What needs to be done: Wherever a line in the records contains the word "only", return that line.

Entries shown:
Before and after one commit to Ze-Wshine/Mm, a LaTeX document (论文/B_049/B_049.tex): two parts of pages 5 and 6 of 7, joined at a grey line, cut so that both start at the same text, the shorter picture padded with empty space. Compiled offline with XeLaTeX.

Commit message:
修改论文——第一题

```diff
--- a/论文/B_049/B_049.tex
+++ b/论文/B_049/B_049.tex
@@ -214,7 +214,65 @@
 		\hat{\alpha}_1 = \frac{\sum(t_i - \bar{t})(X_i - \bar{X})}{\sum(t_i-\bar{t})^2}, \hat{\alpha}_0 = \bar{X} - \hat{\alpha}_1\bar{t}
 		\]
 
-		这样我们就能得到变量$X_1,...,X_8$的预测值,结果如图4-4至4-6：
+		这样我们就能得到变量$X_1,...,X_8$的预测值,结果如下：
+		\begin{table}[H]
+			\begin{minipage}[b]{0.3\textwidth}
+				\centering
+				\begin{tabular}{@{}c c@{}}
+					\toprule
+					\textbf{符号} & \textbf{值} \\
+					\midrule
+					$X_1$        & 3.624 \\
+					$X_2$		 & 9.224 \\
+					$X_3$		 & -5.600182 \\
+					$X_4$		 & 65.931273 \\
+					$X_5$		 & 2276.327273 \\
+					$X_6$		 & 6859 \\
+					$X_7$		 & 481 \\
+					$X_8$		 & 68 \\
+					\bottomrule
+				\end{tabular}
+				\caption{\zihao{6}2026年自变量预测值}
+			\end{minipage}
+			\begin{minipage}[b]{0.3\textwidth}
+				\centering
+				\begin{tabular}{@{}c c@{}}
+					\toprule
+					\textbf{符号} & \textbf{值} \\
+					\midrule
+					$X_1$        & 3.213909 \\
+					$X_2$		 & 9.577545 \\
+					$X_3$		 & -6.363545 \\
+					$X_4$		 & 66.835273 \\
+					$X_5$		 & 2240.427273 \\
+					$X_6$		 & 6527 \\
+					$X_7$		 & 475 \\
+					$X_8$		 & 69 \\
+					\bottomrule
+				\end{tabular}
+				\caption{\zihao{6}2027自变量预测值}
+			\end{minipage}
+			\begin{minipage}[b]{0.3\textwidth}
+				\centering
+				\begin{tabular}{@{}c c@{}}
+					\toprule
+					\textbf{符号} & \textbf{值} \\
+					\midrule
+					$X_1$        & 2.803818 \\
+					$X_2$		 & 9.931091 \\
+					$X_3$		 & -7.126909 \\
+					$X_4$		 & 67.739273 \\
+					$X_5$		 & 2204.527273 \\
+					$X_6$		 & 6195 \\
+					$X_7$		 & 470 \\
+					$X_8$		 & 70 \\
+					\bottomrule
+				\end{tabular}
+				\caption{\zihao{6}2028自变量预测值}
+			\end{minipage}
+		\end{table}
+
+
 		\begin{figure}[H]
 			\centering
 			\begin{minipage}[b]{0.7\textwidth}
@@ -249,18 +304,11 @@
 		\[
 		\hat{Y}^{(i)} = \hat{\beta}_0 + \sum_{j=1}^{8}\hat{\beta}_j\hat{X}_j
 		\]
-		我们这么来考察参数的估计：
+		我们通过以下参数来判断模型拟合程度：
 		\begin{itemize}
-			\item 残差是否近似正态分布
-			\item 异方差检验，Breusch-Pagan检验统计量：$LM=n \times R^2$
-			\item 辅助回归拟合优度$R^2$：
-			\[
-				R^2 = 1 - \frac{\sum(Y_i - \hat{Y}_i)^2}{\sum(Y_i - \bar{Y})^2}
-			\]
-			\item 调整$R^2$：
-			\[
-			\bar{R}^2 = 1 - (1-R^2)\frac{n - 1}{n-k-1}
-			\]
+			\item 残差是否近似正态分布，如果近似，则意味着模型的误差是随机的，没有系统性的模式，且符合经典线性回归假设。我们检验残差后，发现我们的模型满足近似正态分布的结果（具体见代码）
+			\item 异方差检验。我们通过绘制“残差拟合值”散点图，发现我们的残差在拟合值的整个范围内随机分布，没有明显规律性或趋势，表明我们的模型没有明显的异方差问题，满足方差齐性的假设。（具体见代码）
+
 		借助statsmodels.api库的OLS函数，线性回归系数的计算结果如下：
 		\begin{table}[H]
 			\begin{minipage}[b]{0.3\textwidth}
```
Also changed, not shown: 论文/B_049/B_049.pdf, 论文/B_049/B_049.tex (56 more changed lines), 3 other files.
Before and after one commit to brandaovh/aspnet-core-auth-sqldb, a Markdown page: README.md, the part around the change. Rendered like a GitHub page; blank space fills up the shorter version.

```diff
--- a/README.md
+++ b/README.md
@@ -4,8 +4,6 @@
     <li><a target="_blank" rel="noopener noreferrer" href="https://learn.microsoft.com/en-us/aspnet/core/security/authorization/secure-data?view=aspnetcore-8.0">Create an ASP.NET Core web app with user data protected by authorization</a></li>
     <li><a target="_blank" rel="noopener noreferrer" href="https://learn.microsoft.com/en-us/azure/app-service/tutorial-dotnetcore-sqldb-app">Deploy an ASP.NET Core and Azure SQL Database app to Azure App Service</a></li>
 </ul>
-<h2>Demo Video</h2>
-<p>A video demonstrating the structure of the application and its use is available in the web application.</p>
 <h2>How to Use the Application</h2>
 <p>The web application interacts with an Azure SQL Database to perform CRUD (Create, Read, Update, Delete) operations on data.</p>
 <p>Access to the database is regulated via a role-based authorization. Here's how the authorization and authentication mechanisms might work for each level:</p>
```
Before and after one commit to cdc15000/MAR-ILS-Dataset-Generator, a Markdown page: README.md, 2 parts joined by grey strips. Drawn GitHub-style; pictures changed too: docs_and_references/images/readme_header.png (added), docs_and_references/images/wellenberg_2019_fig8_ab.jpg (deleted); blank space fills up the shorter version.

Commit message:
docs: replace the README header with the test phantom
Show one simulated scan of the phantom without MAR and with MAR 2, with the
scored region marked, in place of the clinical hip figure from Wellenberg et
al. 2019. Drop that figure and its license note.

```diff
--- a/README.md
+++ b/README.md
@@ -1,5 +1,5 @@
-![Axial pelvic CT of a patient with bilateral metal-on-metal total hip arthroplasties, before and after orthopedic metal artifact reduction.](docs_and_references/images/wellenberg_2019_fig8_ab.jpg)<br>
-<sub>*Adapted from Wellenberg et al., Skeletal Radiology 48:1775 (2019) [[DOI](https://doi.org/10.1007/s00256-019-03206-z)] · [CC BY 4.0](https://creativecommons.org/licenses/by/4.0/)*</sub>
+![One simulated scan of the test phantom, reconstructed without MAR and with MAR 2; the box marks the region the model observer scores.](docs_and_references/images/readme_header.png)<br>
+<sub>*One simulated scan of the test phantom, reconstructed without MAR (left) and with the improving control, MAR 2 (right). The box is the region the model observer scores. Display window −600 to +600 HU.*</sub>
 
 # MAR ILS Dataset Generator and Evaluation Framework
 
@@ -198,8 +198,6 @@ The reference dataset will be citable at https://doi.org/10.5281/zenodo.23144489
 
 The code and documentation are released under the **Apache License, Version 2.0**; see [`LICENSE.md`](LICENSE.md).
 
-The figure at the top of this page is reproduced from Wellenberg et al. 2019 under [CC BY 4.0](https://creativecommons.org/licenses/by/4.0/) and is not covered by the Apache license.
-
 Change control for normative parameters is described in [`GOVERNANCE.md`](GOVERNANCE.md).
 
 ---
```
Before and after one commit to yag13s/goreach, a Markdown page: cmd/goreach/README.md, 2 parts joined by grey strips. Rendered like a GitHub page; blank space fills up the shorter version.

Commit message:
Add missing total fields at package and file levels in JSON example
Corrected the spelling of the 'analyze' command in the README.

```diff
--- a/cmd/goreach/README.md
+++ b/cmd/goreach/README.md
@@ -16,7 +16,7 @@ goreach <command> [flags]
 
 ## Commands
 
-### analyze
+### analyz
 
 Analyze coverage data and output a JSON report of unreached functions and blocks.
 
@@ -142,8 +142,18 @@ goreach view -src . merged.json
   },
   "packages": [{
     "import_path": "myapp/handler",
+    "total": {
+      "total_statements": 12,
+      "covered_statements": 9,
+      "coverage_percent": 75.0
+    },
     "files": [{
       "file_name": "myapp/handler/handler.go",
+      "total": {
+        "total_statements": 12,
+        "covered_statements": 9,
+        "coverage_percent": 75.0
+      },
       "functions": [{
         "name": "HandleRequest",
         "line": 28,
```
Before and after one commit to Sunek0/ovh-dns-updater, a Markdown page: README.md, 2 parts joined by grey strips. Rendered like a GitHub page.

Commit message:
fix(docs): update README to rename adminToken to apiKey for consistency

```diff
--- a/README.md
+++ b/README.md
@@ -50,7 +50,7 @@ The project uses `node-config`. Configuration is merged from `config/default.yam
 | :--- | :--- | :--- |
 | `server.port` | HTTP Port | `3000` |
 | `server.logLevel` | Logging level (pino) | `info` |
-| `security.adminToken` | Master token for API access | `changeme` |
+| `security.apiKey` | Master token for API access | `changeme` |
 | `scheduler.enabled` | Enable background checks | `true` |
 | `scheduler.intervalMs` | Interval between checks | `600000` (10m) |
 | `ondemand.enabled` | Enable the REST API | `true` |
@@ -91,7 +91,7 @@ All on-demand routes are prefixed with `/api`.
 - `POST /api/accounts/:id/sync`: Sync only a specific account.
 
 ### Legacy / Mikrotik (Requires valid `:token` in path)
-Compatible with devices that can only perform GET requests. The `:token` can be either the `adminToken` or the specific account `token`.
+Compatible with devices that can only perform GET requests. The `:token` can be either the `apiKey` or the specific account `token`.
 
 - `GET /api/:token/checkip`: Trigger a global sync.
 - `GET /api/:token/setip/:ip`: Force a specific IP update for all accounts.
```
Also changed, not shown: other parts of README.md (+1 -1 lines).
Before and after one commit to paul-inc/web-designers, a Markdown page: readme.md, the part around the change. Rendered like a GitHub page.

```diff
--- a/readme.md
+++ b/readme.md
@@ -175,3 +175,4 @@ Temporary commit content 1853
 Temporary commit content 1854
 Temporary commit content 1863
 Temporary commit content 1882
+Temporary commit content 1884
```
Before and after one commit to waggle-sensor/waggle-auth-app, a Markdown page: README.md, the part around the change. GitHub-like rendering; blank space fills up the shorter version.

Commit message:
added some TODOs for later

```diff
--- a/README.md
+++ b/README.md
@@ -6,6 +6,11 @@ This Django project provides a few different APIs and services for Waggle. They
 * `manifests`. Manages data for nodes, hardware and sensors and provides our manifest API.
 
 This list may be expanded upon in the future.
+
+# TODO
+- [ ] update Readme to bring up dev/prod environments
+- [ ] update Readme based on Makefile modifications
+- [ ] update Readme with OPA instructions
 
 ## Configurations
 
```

Answer section:
 - `POST /api/accounts/:id/sync`: Sync only a specific account.
-Compatible with devices that can only perform GET requests. The `:token` can be either the `adminToken` or the specific account `token`.
+Compatible with devices that can only perform GET requests. The `:token` can be either the `apiKey` or the specific account `token`.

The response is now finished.